KUALA LUMPUR (THE STAR/ASIA NETWORK) - The ratification of the Asean Agreement on Transboundary Haze Pollution by Indonesia this year is a historic step in the collective effort by member nations to tackle the annual problem.
Prime Minister Najib Razak said ratification of the agreement was an "absolute necessity" and part of the Asean goal of promoting the right to clean air for member states.
"In January this year, Indonesia deposited the instrument of ratification of the Asean Agreement of Transboundary Haze Pollution with the Asean secretary-general.
"The agreement has now been ratified by all Asean member states," he said during his keynote address at the 36th General Assembly of the Asean Inter-Parliamentary Assembly here on Tuesday (Sept 8).
He noted the issue had become a topic of discussion with Malaysia being Asean's chair this year.
"This is the first regional agreement, which has become quite a topic, that binds a group of contiguous states to tackle transboundary haze pollution resulting in land and forest fires.
"It is a historic step and one that many of us in the region know all too well is an absolute necessity," he said.
Datuk Seri Najib's reference to the agreement comes as parts of Malaysia is blanketed by haze at unhealthy levels in several location, including Kuala Lumpur, which is host to several Asean programmes.

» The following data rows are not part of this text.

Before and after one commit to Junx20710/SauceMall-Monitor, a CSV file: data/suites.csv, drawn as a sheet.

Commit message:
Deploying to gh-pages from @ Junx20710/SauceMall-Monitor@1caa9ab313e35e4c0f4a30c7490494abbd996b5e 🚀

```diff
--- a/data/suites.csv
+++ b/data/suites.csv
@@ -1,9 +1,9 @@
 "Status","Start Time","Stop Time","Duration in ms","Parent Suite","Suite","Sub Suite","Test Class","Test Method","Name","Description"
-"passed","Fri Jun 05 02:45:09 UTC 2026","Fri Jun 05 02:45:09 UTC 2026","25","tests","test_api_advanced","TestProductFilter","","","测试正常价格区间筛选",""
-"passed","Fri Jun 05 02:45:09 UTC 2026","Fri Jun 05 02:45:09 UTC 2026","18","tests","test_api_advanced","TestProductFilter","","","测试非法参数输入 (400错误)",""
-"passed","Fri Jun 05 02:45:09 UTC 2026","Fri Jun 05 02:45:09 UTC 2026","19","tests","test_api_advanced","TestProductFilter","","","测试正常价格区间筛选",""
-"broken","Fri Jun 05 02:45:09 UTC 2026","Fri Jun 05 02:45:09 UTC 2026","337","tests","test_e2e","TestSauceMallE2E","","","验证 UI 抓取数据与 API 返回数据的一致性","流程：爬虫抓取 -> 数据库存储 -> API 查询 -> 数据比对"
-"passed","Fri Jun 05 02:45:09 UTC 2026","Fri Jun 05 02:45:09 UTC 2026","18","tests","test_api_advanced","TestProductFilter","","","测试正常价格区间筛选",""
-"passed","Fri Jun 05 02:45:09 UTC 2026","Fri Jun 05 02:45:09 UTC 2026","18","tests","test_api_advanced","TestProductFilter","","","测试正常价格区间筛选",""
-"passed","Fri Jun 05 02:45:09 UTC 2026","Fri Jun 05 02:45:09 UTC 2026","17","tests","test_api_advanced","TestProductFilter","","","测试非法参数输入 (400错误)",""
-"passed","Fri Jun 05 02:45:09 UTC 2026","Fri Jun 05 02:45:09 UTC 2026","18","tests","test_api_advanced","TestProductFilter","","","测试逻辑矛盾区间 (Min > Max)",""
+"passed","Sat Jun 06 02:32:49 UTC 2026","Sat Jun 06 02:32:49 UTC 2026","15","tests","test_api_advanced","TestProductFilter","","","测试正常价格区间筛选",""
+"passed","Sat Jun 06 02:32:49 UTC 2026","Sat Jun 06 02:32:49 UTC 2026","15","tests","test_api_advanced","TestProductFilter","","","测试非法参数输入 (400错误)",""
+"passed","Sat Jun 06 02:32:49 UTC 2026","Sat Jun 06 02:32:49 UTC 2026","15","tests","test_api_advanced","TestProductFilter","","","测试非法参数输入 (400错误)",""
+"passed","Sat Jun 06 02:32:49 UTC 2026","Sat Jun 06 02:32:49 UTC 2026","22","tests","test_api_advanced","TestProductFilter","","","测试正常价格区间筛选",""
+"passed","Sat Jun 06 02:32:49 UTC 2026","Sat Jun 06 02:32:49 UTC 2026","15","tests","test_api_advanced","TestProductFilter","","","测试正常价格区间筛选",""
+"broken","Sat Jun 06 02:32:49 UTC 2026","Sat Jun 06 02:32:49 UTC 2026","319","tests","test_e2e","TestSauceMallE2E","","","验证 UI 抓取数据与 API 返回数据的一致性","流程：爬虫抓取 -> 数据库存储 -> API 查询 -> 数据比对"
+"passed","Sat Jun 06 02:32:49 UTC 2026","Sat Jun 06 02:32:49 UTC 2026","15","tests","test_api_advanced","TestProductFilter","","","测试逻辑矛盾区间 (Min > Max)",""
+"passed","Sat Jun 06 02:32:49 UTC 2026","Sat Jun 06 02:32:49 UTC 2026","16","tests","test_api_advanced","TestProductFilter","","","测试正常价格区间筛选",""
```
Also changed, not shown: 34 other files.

The transboundary agreement was first signed by Asean nations in 2002, with Malaysia being the first of the 10-nation regional grouping to ratify its laws to address the issue.
Indonesia was the final nation to sign the agreement in September last year and ratified its laws in 2015.
The agreement is a legally-binding environmental agreement by Asean members to reduce haze pollution in South-east Asia with concerted regional and international effort to address land and forest fires to deal with the annual haze.